Source data:
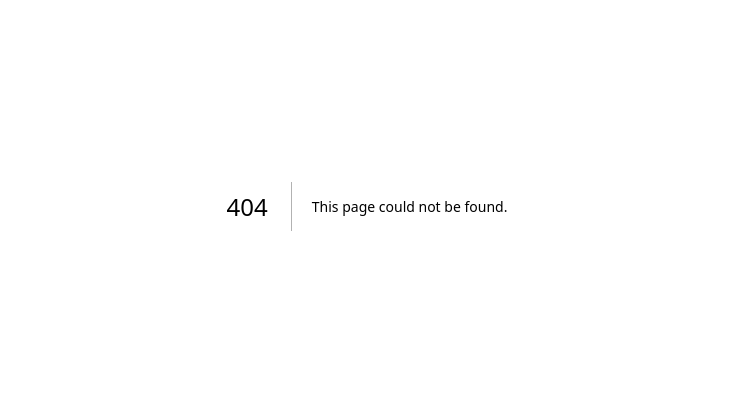
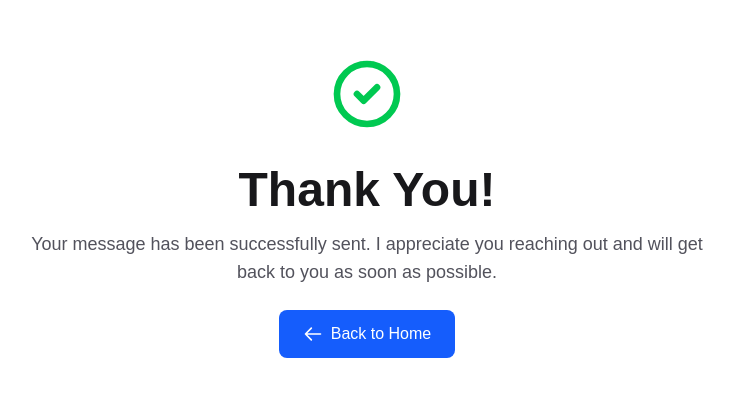
Before and after one commit to 22087026-KartikMurti/kartik-portfolio, a Next.js app: page /contact/success-message in a window 1280 px wide. Before the commit this address had no page. Shown: the part 194-590 px from the top of the page, without its empty margins (273-1007 px from the left). Built offline with nearby package versions, Linux system fonts and the light colour scheme.

Commit message:
feat: replace contact form with Jotform integration and add success message page

```diff
--- a/src/app/contact/page.tsx
+++ b/src/app/contact/page.tsx
@@ -1,10 +1,11 @@
 "use client"
 
 import Link from "next/link"
-import { FormEvent, useState } from "react"
-import getBaseUrl from "@/src/utils/getBaseUrl"
+
 /*
  * TODO:
+ *
+ *
  *
  * Notes:
  *
@@ -13,36 +14,6 @@ import getBaseUrl from "@/src/utils/getBaseUrl"
  */
 
 export default function ContactPage() {
-  const [name, setName] = useState<string>('')
-  const [email, setEmail] = useState<string>('')
-  const [message, setMessage] = useState<string>('')
-  const [responseMessage, setResponseMessage] = useState<string>('')
-  const [isSubmitting, setIsSubmitting] = useState(false)
-
-  const handleSubmit = async(e: FormEvent) => {
-    try {
-      e.preventDefault()
-      setIsSubmitting(true)
-
-      const res = await fetch(`${getBaseUrl()}/api/jotform`, {
-        method: 'POST',
-        headers: {
-          'Content-Type': 'application/json',
-        },
-        body: JSON.stringify({ name, email, message }),
-      })
-
-      if(!res.ok) setResponseMessage('Something went wrong with the API')
-
-      const body = await res.json()
-      setResponseMessage(body.responseMessage)
-    } catch(e) {
-      console.error('Unexpected error: ', e)
-      setResponseMessage(`Unexpected error: ${e}`)
-    } finally {
-      setIsSubmitting(false)
-    }
-  }
 
   return (
     <>
@@ -103,65 +74,14 @@ export default function ContactPage() {
             </Link>
           </div>
 
-          {/* Contact Form */}
-          {responseMessage ? (
-            <div>
-              {responseMessage}
-            </div>
-          ) : (
-            <div className="bg-zinc-50 dark:bg-zinc-900 rounded-lg p-8 mb-12">
-              <form className="space-y-6">
-                <div>
-                  <label htmlFor="name" className="block text-sm font-medium text-zinc-900 dark:text-zinc-50 mb-2">
-                    Name/Company
-                  </label>
-                  <input
-                    type="text"
-                    id="name"
-                    onChange={(e) => setName(e.target.value)}
-                    className="w-full px-4 py-3 rounded-lg border border-zinc-300 dark:border-zinc-700 bg-white dark:bg-zinc-950 text-zinc-900 dark:text-zinc-50 focus:ring-2 focus:ring-blue-500 focus:border-transparent outline-none transition"
-                    placeholder="Your/Company Name"
-                  />
-                </div>
-
-                <div>
-                  <label htmlFor="email" className="block text-sm font-medium text-zinc-900 dark:text-zinc-50 mb-2">
-                    Email
-                  </label>
-                  <input
-                    type="email"
-                    id="email"
-                    onChange={(e) => setEmail(e.target.value)}
-                    className="w-full px-4 py-3 rounded-lg border border-zinc-300 dark:border-zinc-700 bg-white dark:bg-zinc-950 text-zinc-900 dark:text-zinc-50 focus:ring-2 focus:ring-blue-500 focus:border-transparent outline-none transition"
-                    placeholder="Your_Email@example.com"
-                  />
-                </div>
-
-                <div>
-                  <label htmlFor="message" className="block text-sm font-medium text-zinc-900 dark:text-zinc-50 mb-2">
-                    Message
-                  </label>
-                  <textarea
-                    id="message"
-                    rows={6}
-                    onChange={(e) => setMessage(e.target.value)}
-                    className="w-full px-4 py-3 rounded-lg border border-zinc-300 dark:border-zinc-700 bg-white dark:bg-zinc-950 text-zinc-900 dark:text-zinc-50 focus:ring-2 focus:ring-blue-500 focus:border-transparent outline-none transition resize-none"
-                    placeholder="Regarding the opportunity..."
-                  />
-                </div>
-
-                <button
-                  type="submit"
-                  disabled={isSubmitting}
-                  onClick={handleSubmit}
-                  className="w-full px-6 py-3 bg-blue-600 text-white rounded-lg font-medium hover:bg-blue-700 transition-colors"
-                >
-                  {isSubmitting ? 'Sending...' : 'Send Message'}
-                </button>
-              </form>
-            </div>
-          )}
-
+          {/* In-Website Contact Form -> Jotform */}
+          <div className="bg-zinc-50 dark:bg-zinc-900 rounded-lg p-8 mb-12 shadow-lg">
+            <iframe
+              src="https://form.jotform.com/260161955490055"
+              className="w-full min-h-[600px] border-0 rounded-lg bg-zinc-900"
+              title="Contact Form"
+            />
+          </div>
         </div>
       </div>
     </>
--- /dev/null
+++ b/src/app/contact/success-message/page.tsx
@@ -0,0 +1,45 @@
+import Link from "next/link"
+
+export default function SuccessMessagePage() {
+  return (
+    <div className="min-h-screen bg-white dark:bg-zinc-950 flex items-center justify-center px-6">
+      <div className="max-w-2xl mx-auto text-center">
+        <div className="mb-8">
+          <svg
+            className="w-20 h-20 mx-auto text-green-500 dark:text-green-400"
+            fill="none"
+            stroke="currentColor"
+            viewBox="0 0 24 24"
+          >
+            <path
+              strokeLinecap="round"
+              strokeLinejoin="round"
+              strokeWidth={2}
+              d="M9 12l2 2 4-4m6 2a9 9 0 11-18 0 9 9 0 0118 0z"
+            />
+          </svg>
+        </div>
+
+        <h1 className="text-4xl md:text-5xl font-bold text-zinc-900 dark:text-zinc-50 mb-4">
+          Thank You!
+        </h1>
+
+        <p className="text-lg text-zinc-600 dark:text-zinc-400 mb-6">
+          Your message has been successfully sent. I appreciate you reaching out and will get back to you as soon as possible.
+        </p>
+
+        <div className="flex flex-col sm:flex-row gap-4 justify-center">
+          <Link
+            href="/"
+            className="inline-flex items-center justify-center gap-2 px-6 py-3 bg-blue-600 hover:bg-blue-700 text-white rounded-lg transition-colors"
+          >
+            <svg className="w-5 h-5" fill="none" stroke="currentColor" viewBox="0 0 24 24">
+              <path strokeLinecap="round" strokeLinejoin="round" strokeWidth={2} d="M10 19l-7-7m0 0l7-7m-7 7h18" />
+            </svg>
+            Back to Home
+          </Link>
+        </div>
+      </div>
+    </div>
+  )
+}
```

**Task statement:**
Output the records above exactly as written, but leave out the pictures.

**Result of this task:**
Before and after one commit to 22087026-KartikMurti/kartik-portfolio, a Next.js app: page /contact/success-message in a window 1280 px wide. Before the commit this address had no page. Shown: the part 194-590 px from the top of the page, without its empty margins (273-1007 px from the left). Built offline with nearby package versions, Linux system fonts and the light colour scheme.

Commit message:
feat: replace contact form with Jotform integration and add success message page

```diff
--- a/src/app/contact/page.tsx
+++ b/src/app/contact/page.tsx
@@ -1,10 +1,11 @@
 "use client"
 
 import Link from "next/link"
-import { FormEvent, useState } from "react"
-import getBaseUrl from "@/src/utils/getBaseUrl"
+
 /*
  * TODO:
+ *
+ *
  *
  * Notes:
  *
@@ -13,36 +14,6 @@ import getBaseUrl from "@/src/utils/getBaseUrl"
  */
 
 export default function ContactPage() {
-  const [name, setName] = useState<string>('')
-  const [email, setEmail] = useState<string>('')
-  const [message, setMessage] = useState<string>('')
-  const [responseMessage, setResponseMessage] = useState<string>('')
-  const [isSubmitting, setIsSubmitting] = useState(false)
-
-  const handleSubmit = async(e: FormEvent) => {
-    try {
-      e.preventDefault()
-      setIsSubmitting(true)
-
-      const res = await fetch(`${getBaseUrl()}/api/jotform`, {
-        method: 'POST',
-        headers: {
-          'Content-Type': 'application/json',
-        },
-        body: JSON.stringify({ name, email, message }),
-      })
-
-      if(!res.ok) setResponseMessage('Something went wrong with the API')
-
-      const body = await res.json()
-      setResponseMessage(body.responseMessage)
-    } catch(e) {
-      console.error('Unexpected error: ', e)
-      setResponseMessage(`Unexpected error: ${e}`)
-    } finally {
-      setIsSubmitting(false)
-    }
-  }
 
   return (
     <>
@@ -103,65 +74,14 @@ export default function ContactPage() {
             </Link>
           </div>
 
-          {/* Contact Form */}
-          {responseMessage ? (
-            <div>
-              {responseMessage}
-            </div>
-          ) : (
-            <div className="bg-zinc-50 dark:bg-zinc-900 rounded-lg p-8 mb-12">
-              <form className="space-y-6">
-                <div>
-                  <label htmlFor="name" className="block text-sm font-medium text-zinc-900 dark:text-zinc-50 mb-2">
-                    Name/Company
-                  </label>
-                  <input
-                    type="text"
-                    id="name"
-                    onChange={(e) => setName(e.target.value)}
-                    className="w-full px-4 py-3 rounded-lg border border-zinc-300 dark:border-zinc-700 bg-white dark:bg-zinc-950 text-zinc-900 dark:text-zinc-50 focus:ring-2 focus:ring-blue-500 focus:border-transparent outline-none transition"
-                    placeholder="Your/Company Name"
-                  />
-                </div>
-
-                <div>
-                  <label htmlFor="email" className="block text-sm font-medium text-zinc-900 dark:text-zinc-50 mb-2">
-                    Email
-                  </label>
-                  <input
-                    type="email"
-                    id="email"
-                    onChange={(e) => setEmail(e.target.value)}
-                    className="w-full px-4 py-3 rounded-lg border border-zinc-300 dark:border-zinc-700 bg-white dark:bg-zinc-950 text-zinc-900 dark:text-zinc-50 focus:ring-2 focus:ring-blue-500 focus:border-transparent outline-none transition"
-                    placeholder="Your_Email@example.com"
-                  />
-                </div>
-
-                <div>
-                  <label htmlFor="message" className="block text-sm font-medium text-zinc-900 dark:text-zinc-50 mb-2">
-                    Message
-                  </label>
-                  <textarea
-                    id="message"
-                    rows={6}
-                    onChange={(e) => setMessage(e.target.value)}
-                    className="w-full px-4 py-3 rounded-lg border border-zinc-300 dark:border-zinc-700 bg-white dark:bg-zinc-950 text-zinc-900 dark:text-zinc-50 focus:ring-2 focus:ring-blue-500 focus:border-transparent outline-none transition resize-none"
-                    placeholder="Regarding the opportunity..."
-                  />
-                </div>
-
-                <button
-                  type="submit"
-                  disabled={isSubmitting}
-                  onClick={handleSubmit}
-                  className="w-full px-6 py-3 bg-blue-600 text-white rounded-lg font-medium hover:bg-blue-700 transition-colors"
-                >
-                  {isSubmitting ? 'Sending...' : 'Send Message'}
-                </button>
-              </form>
-            </div>
-          )}
-
+          {/* In-Website Contact Form -> Jotform */}
+          <div className="bg-zinc-50 dark:bg-zinc-900 rounded-lg p-8 mb-12 shadow-lg">
+            <iframe
+              src="https://form.jotform.com/260161955490055"
+              className="w-full min-h-[600px] border-0 rounded-lg bg-zinc-900"
+              title="Contact Form"
+            />
+          </div>
         </div>
       </div>
     </>
--- /dev/null
+++ b/src/app/contact/success-message/page.tsx
@@ -0,0 +1,45 @@
+import Link from "next/link"
+
+export default function SuccessMessagePage() {
+  return (
+    <div className="min-h-screen bg-white dark:bg-zinc-950 flex items-center justify-center px-6">
+      <div className="max-w-2xl mx-auto text-center">
+        <div className="mb-8">
+          <svg
+            className="w-20 h-20 mx-auto text-green-500 dark:text-green-400"
+            fill="none"
+            stroke="currentColor"
+            viewBox="0 0 24 24"
+          >
+            <path
+              strokeLinecap="round"
+              strokeLinejoin="round"
+              strokeWidth={2}
+              d="M9 12l2 2 4-4m6 2a9 9 0 11-18 0 9 9 0 0118 0z"
+            />
+          </svg>
+        </div>
+
+        <h1 className="text-4xl md:text-5xl font-bold text-zinc-900 dark:text-zinc-50 mb-4">
+          Thank You!
+        </h1>
+
+        <p className="text-lg text-zinc-600 dark:text-zinc-400 mb-6">
+          Your message has been successfully sent. I appreciate you reaching out and will get back to you as soon as possible.
+        </p>
+
+        <div className="flex flex-col sm:flex-row gap-4 justify-center">
+          <Link
+            href="/"
+            className="inline-flex items-center justify-center gap-2 px-6 py-3 bg-blue-600 hover:bg-blue-700 text-white rounded-lg transition-colors"
+          >
+            <svg className="w-5 h-5" fill="none" stroke="currentColor" viewBox="0 0 24 24">
+              <path strokeLinecap="round" strokeLinejoin="round" strokeWidth={2} d="M10 19l-7-7m0 0l7-7m-7 7h18" />
+            </svg>
+            Back to Home
+          </Link>
+        </div>
+      </div>
+    </div>
+  )
+}
```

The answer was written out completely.